_Work task_.
Leave the pictures out and write out the rest of the listing word for word.

_Dataset records_.
________________________________________
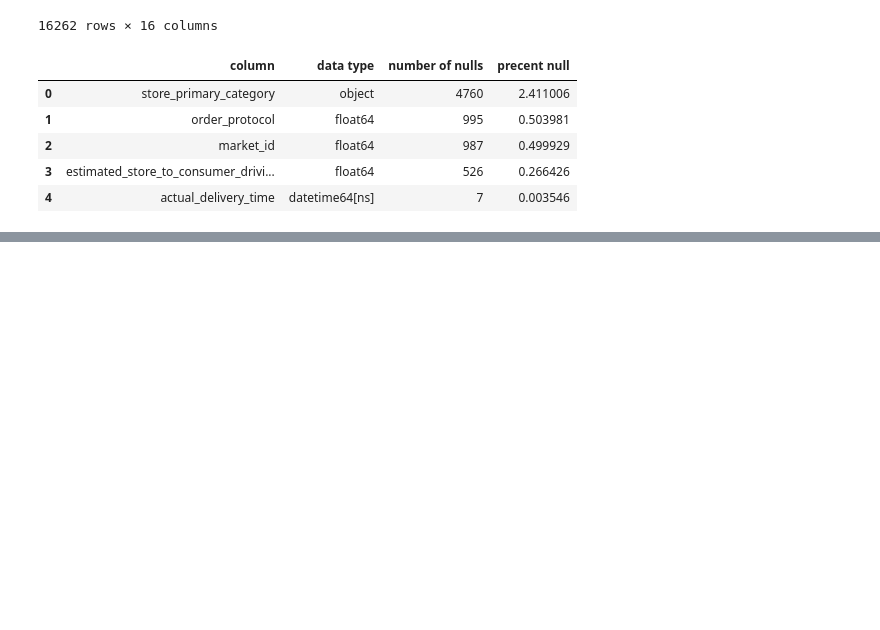
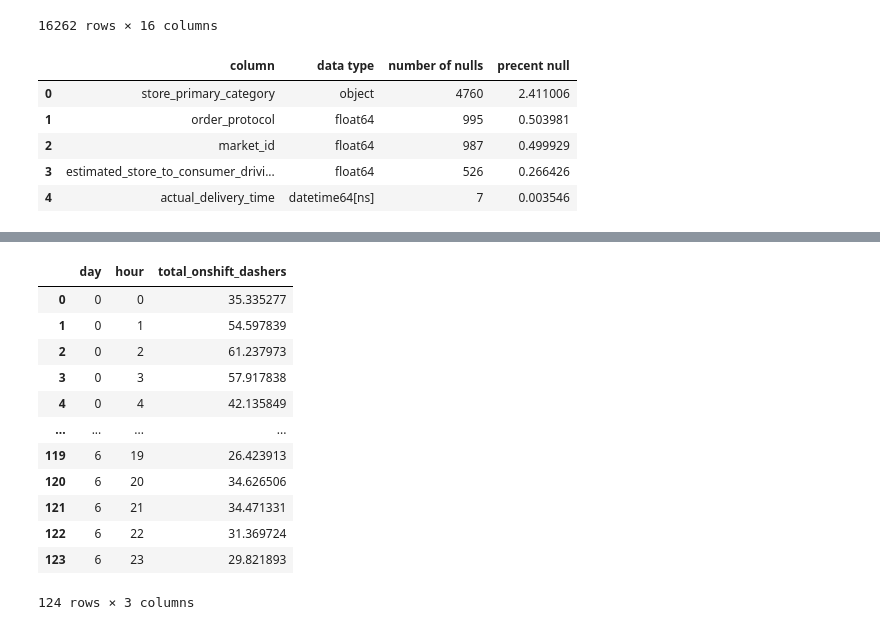
Before and after one commit to meg-williams/Delivery-Duration-Prediction, a Jupyter notebook: delivery_duration.ipynb, the cells around one changed output, grey strips where cells are left out. Cells and saved outputs as stored; diff of their text form; code cells hidden in the pictures; blank space fills up the shorter version.

```diff
--- a/delivery_duration.ipynb
+++ b/delivery_duration.ipynb
@@ -124,0 +158,2 @@ df['store_primary_category'] = df['store_id'].map(category_mode)
+# %%
+df['actual_duration'] = (df['actual_delivery_time'] - df['created_at']).dt.total_seconds()
@@ -124,0 +179,16 @@ df['store_primary_category'] = df['store_id'].map(category_mode)
+# %%
+df.groupby(['day', 'hour'])['total_onshift_dashers'].mean().reset_index()
+# %% [output]
+|  | day | hour | total_onshift_dashers |
+| 0 | 0 | 0 | 35.335277 |
+| 1 | 0 | 1 | 54.597839 |
+| 2 | 0 | 2 | 61.237973 |
+| 3 | 0 | 3 | 57.917838 |
+| 4 | 0 | 4 | 42.135849 |
+| ... | ... | ... | ... |
+| 119 | 6 | 19 | 26.423913 |
+| 120 | 6 | 20 | 34.626506 |
+| 121 | 6 | 21 | 34.471331 |
+| 122 | 6 | 22 | 31.369724 |
+| 123 | 6 | 23 | 29.821893 |
+124 rows × 3 columns
```
Also changed, not shown: parts of 14 cells of this notebook.
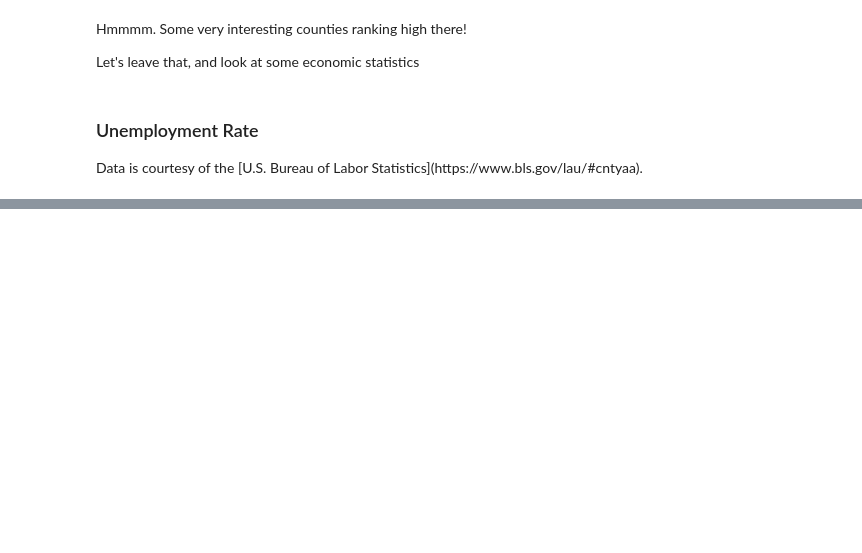
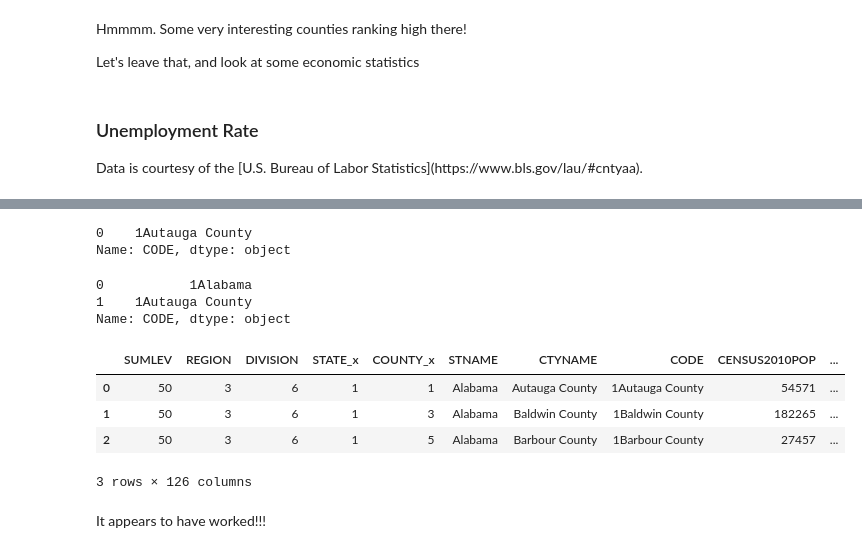
Before and after one commit to AlexMahadevan/first-python-notebook, a Jupyter notebook: Raise Family.ipynb, the cells around one changed output, grey strips where cells are left out. Drawn from its saved outputs; the diff is of its cells as text; code cells hidden in the pictures; blank space fills up the shorter version.

```diff
--- a/Raise Family.ipynb
+++ b/Raise Family.ipynb
@@ -185,4 +185,4 @@ df_COUNTY.sort_values("BIRTHS_PER_CAPITA", ascending=False).head(3)
 ### Unemployment Rate
 <p>Data is courtesy of the [U.S. Bureau of Labor Statistics](https://www.bls.gov/lau/#cntyaa).
 # %%
-EMPLOYMENT = pd.read_csv("/Users/alexmahadevan/Desktop/Projects/Raise a Family/laucnty16.csv")
+EMPLOYMENT = pd.read_csv("/Users/alexmahadevan/Desktop/Projects/Raise a Family/UNEMPLOYMENT_READY_MERGE_NEW.csv")
@@ -188,0 +197,23 @@ EMPLOYMENT = pd.read_csv("/Users/alexmahadevan/Desktop/Projects/Raise a Family/l
+# %%
+EMPLOYMENT.CODE.head(1)
+# %% [output]
+0    1Autauga County
+Name: CODE, dtype: object
+# %%
+df_COUNTY.CODE.head(2)
+# %% [output]
+0           1Alabama
+1    1Autauga County
+Name: CODE, dtype: object
+# %%
+MERGED = pd.merge(df_COUNTY, EMPLOYMENT, on="CODE")
+# %%
+MERGED.head(3)
+# %% [output]
+|  | SUMLEV | REGION | DIVISION | STATE_x | COUNTY_x | STNAME | CTYNAME | CODE | CENSUS2010POP | ... |
+| 0 | 50 | 3 | 6 | 1 | 1 | Alabama | Autauga County | 1Autauga County | 54571 | ... |
+| 1 | 50 | 3 | 6 | 1 | 3 | Alabama | Baldwin County | 1Baldwin County | 182265 | ... |
+| 2 | 50 | 3 | 6 | 1 | 5 | Alabama | Barbour County | 1Barbour County | 27457 | ... |
+3 rows × 126 columns
+# %% [markdown]
+<p>It appears to have worked!!!</p>
```
Also changed, not shown: parts of 10 cells of this notebook.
________________________________________
_Result_.
Before and after one commit to meg-williams/Delivery-Duration-Prediction, a Jupyter notebook: delivery_duration.ipynb, the cells around one changed output, grey strips where cells are left out. Cells and saved outputs as stored; diff of their text form; code cells hidden in the pictures; blank space fills up the shorter version.

```diff
--- a/delivery_duration.ipynb
+++ b/delivery_duration.ipynb
@@ -124,0 +158,2 @@ df['store_primary_category'] = df['store_id'].map(category_mode)
+# %%
+df['actual_duration'] = (df['actual_delivery_time'] - df['created_at']).dt.total_seconds()
@@ -124,0 +179,16 @@ df['store_primary_category'] = df['store_id'].map(category_mode)
+# %%
+df.groupby(['day', 'hour'])['total_onshift_dashers'].mean().reset_index()
+# %% [output]
+|  | day | hour | total_onshift_dashers |
+| 0 | 0 | 0 | 35.335277 |
+| 1 | 0 | 1 | 54.597839 |
+| 2 | 0 | 2 | 61.237973 |
+| 3 | 0 | 3 | 57.917838 |
+| 4 | 0 | 4 | 42.135849 |
+| ... | ... | ... | ... |
+| 119 | 6 | 19 | 26.423913 |
+| 120 | 6 | 20 | 34.626506 |
+| 121 | 6 | 21 | 34.471331 |
+| 122 | 6 | 22 | 31.369724 |
+| 123 | 6 | 23 | 29.821893 |
+124 rows × 3 columns
```
Also changed, not shown: parts of 14 cells of this notebook.
Before and after one commit to AlexMahadevan/first-python-notebook, a Jupyter notebook: Raise Family.ipynb, the cells around one changed output, grey strips where cells are left out. Drawn from its saved outputs; the diff is of its cells as text; code cells hidden in the pictures; blank space fills up the shorter version.

```diff
--- a/Raise Family.ipynb
+++ b/Raise Family.ipynb
@@ -185,4 +185,4 @@ df_COUNTY.sort_values("BIRTHS_PER_CAPITA", ascending=False).head(3)
 ### Unemployment Rate
 <p>Data is courtesy of the [U.S. Bureau of Labor Statistics](https://www.bls.gov/lau/#cntyaa).
 # %%
-EMPLOYMENT = pd.read_csv("/Users/alexmahadevan/Desktop/Projects/Raise a Family/laucnty16.csv")
+EMPLOYMENT = pd.read_csv("/Users/alexmahadevan/Desktop/Projects/Raise a Family/UNEMPLOYMENT_READY_MERGE_NEW.csv")
@@ -188,0 +197,23 @@ EMPLOYMENT = pd.read_csv("/Users/alexmahadevan/Desktop/Projects/Raise a Family/l
+# %%
+EMPLOYMENT.CODE.head(1)
+# %% [output]
+0    1Autauga County
+Name: CODE, dtype: object
+# %%
+df_COUNTY.CODE.head(2)
+# %% [output]
+0           1Alabama
+1    1Autauga County
+Name: CODE, dtype: object
+# %%
+MERGED = pd.merge(df_COUNTY, EMPLOYMENT, on="CODE")
+# %%
+MERGED.head(3)
+# %% [output]
+|  | SUMLEV | REGION | DIVISION | STATE_x | COUNTY_x | STNAME | CTYNAME | CODE | CENSUS2010POP | ... |
+| 0 | 50 | 3 | 6 | 1 | 1 | Alabama | Autauga County | 1Autauga County | 54571 | ... |
+| 1 | 50 | 3 | 6 | 1 | 3 | Alabama | Baldwin County | 1Baldwin County | 182265 | ... |
+| 2 | 50 | 3 | 6 | 1 | 5 | Alabama | Barbour County | 1Barbour County | 27457 | ... |
+3 rows × 126 columns
+# %% [markdown]
+<p>It appears to have worked!!!</p>
```
Also changed, not shown: parts of 10 cells of this notebook.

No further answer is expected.